Why this card:  Well, what else is the baseball equivalent of one good year other than the one year wonder.  And Joe Charboneau falls into that category

10. Metamodern Sounds in Country Music by Sturgill Simpson

Why this album:  Sturgill Simpson is the man.  Along with Chris Stapleton and Jason Isbell, he is saving country music.  Much to the chagrin of Nashville's Music Row. But screw them. They are peddling crappy pop and bro country. If you haven't seen his performance on Saturday Night Live recently, you should.  Go here and here.  While I expect that Beyonce's "Lemonade" will win, I'd love Simpson's "A Sailor's Guide to Earth" to win the Record of the Year Grammy.

Why this card:  Okay, this is a stretch. I admit it. But, I do need to show some faint glimmer of originality. Turtles all the way down is a colloquial expression of the infinite regress problem in cosmology.  It is also considered an example of the Anavastha concept in Indian philosophy.  So, here is a card of two Indian natives who joined the Pirates minor league organization in 2009 as part of the reality show, Million Dollar Arm. Dinesh Patel only hung on for two years, both in Rookie ball.  Rinku Singh made it 4 years, getting as high as A ball.  He resigned with the Pirates in November 2015 and managed to pitch one scoreless inning in rookie ball during the 2016 season.


  1. Oh - I missed this little throw down. Guess I know what I'll be working on tonight!

    Also, excellent choices. Dennis DeYoung was actually the music teacher at our local school district before Styx made it big - so, we like him a lot around here.

    1. I forgot to mention that he was wearing a Cubs jersey in that video

  2. You expanded it quite a bit out of teenage years, I'd be sure to have a lot of college radio favorites from the late '80s on my post if I got into college influences.

    Back in Black was on the verge of making my top 10. I still remember some kid blaring it from his boom box as I stood behind a backstop watching my brother play a little league game.

    1. Yeah, I did. But, there is so much good now music now that I just got carried away.

  3. Great selection of music.

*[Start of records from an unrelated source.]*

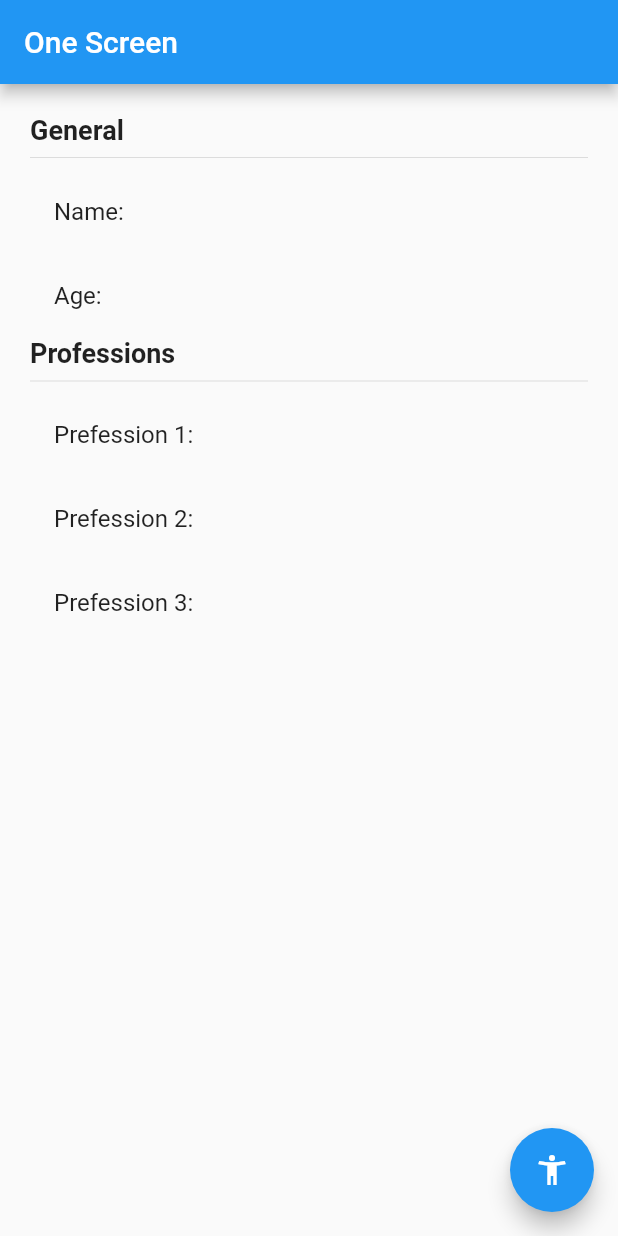
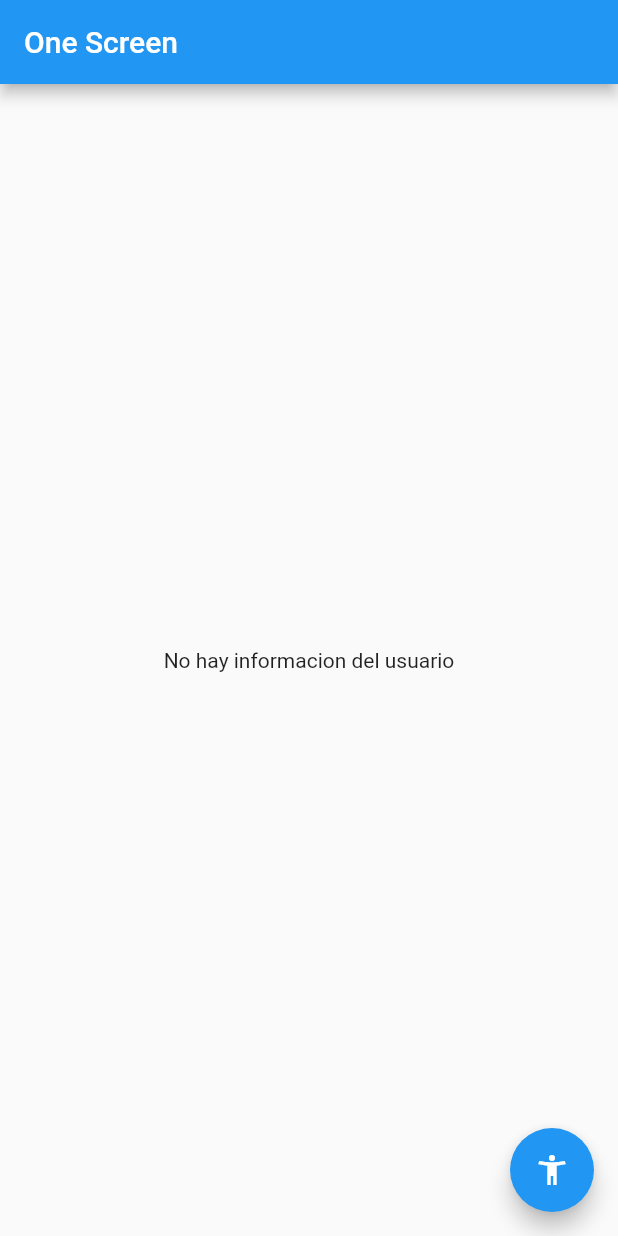
Before and after one commit to SantiagoGonzalezBigBang/flutter-states-app, a Flutter app: the screen it shows after launch, on a phone screen of 412 x 824 dp. Run offline on Flutter 3.47's test engine with Material 2 defaults, Android fonts, the phone set to English and light mode, and no system bars; our stand-ins replace get.

Commit message:
Fin de la seccion 15

```diff
--- /dev/null
+++ b/lib/controllers/user_controller.dart
@@ -0,0 +1,29 @@
+import 'package:get/get.dart';
+
+import 'package:states_app/models/models.dart';
+
+class UserController extends GetxController {
+
+  RxBool isUserNotNull    = false.obs;
+  Rx<UserModel> userModel = UserModel().obs;
+
+  int get professionsLength => userModel.value.professions.length;
+
+  void setUser(UserModel userModel) {
+    isUserNotNull.value  = true;
+    this.userModel.value = userModel;
+  }
+
+  void serUserAge(int age) {
+    userModel.update((val) {
+      val!.age = age;
+    });
+  }
+
+  void addUserProfession(String profession){
+    userModel.update((val) {
+      val!.professions = [...val.professions, profession];
+    });
+  }
+
+}
--- a/lib/main.dart
+++ b/lib/main.dart
@@ -1,4 +1,7 @@
 import 'package:flutter/material.dart';
+
+import 'package:get/get.dart';
+
 import 'package:states_app/screens/screens.dart';
 
 void main() => runApp(const MyApp());
@@ -8,14 +11,18 @@ class MyApp extends StatelessWidget {
 
   @override
   Widget build(BuildContext context) {
-    return MaterialApp(
+    return GetMaterialApp(
       debugShowCheckedModeBanner: false,
       title: 'States App',
       initialRoute: 'one',
-      routes: {
-        'one' :(context) => const OneScreen(),
-        'two' :(context) => const TwoScreen(),
-      },
+      // routes: {
+      //   'one' :(context) => const OneScreen(),
+      //   'two' :(context) => const TwoScreen(),
+      // },
+      getPages: [
+        GetPage(name: '/one', page: () => const OneScreen()),
+        GetPage(name: '/two', page: () => const TwoScreen()),
+      ],
     );
   }
 }
--- a/lib/models/user_model.dart
+++ b/lib/models/user_model.dart
@@ -1,13 +1,13 @@
 class UserModel {
 
   UserModel({
-    required this.name,
-    required this.age,
-    required this.professions
+    this.name,
+    this.age,
+    this.professions = const []
   });
 
-  String name;
-  int age;
+  String? name;
+  int? age;
   List<String> professions;
 
 }
--- a/lib/screens/one_screen.dart
+++ b/lib/screens/one_screen.dart
@@ -1,4 +1,9 @@
 import 'package:flutter/material.dart';
+
+import 'package:get/get.dart';
+
+import 'package:states_app/controllers/user_controller.dart';
+import 'package:states_app/models/models.dart';
 
 class OneScreen extends StatelessWidget {
 
@@ -8,15 +13,39 @@ class OneScreen extends StatelessWidget {
 
   @override
   Widget build(BuildContext context) {
+
+    final userController = Get.put(UserController());
+
     return Scaffold(
       appBar: AppBar(
         title: const Text('One Screen'),
       ),
-      body: const UserInformation(),
+      body: Obx(
+        () => userController.isUserNotNull.value
+          ? UserInformation(userModel: userController.userModel.value)
+          : const NoInfo(),
+      ),
       floatingActionButton: FloatingActionButton(
-        onPressed: () => Navigator.pushNamed(context, 'two'),
+        // onPressed: () => Navigator.pushNamed(context, 'two'),
+        onPressed: () => Get.toNamed('two', arguments: {
+          'name': 'Santiago',
+          'age' : 19
+        }),
         child: const Icon(Icons.accessibility_new),
       ),
+    );
+  }
+}
+
+class NoInfo extends StatelessWidget {
+  const NoInfo({
+    Key? key,
+  }) : super(key: key);
+
+  @override
+  Widget build(BuildContext context) {
+    return const Center(
+      child: Text('No hay informacion del usuario'),
     );
   }
 }
@@ -24,7 +53,10 @@ class OneScreen extends StatelessWidget {
 class UserInformation extends StatelessWidget {
   const UserInformation({
     Key? key,
+    required this.userModel,
   }) : super(key: key);
+
+  final UserModel userModel;
 
   @override
   Widget build(BuildContext context) {
@@ -34,38 +66,32 @@ class UserInformation extends StatelessWidget {
       padding: const EdgeInsets.all(20.0),
       child: Column(
         crossAxisAlignment: CrossAxisAlignment.start,
-        children: const [
-          Text(
+        children: [
+          const Text(
             'General',
             style: TextStyle(
               fontSize: 18.0,
               fontWeight: FontWeight.bold
             ),
           ),
-          Divider(),
+          const Divider(),
           ListTile(
-            title: Text('Name:'),
+            title: Text('Name: ${userModel.name}'),
           ),
           ListTile(
-            title: Text('Age:'),
+            title: Text('Age: ${userModel.age}'),
           ),
-          Text(
+          const Text(
             'Professions',
             style: TextStyle(
               fontSize: 18.0,
               fontWeight: FontWeight.bold
             ),
           ),
-          Divider(),
-          ListTile(
-            title: Text('Prefession 1:'),
-          ),
-          ListTile(
-            title: Text('Prefession 2:'),
-          ),
-          ListTile(
-            title: Text('Prefession 3:'),
-          ),
+          const Divider(),
+          ...userModel.professions.map((e) => ListTile(
+            title: Text(e),
+          )).toList()
         ],
       ),
     );
```
Also changed, not shown: lib/screens/two_screen.dart (+43 -3 lines), pubspec.yaml (+4 -12 lines), pubspec.lock.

I love AC/DC, but Back in Black was a few years before my teenage years. Metallica will definitely be making an appearance on my list, but I'm gonna need to pick something from ...And Justice for All.

  4. Saw your first four and said to myself "Now this is more like it!" Then you kinda mellowed out and got weird by the end, but nice job!
    I'm gonna have to look up the years on a lot of stuff if I'm to limit myself to high school years....can never remember when stuff came out.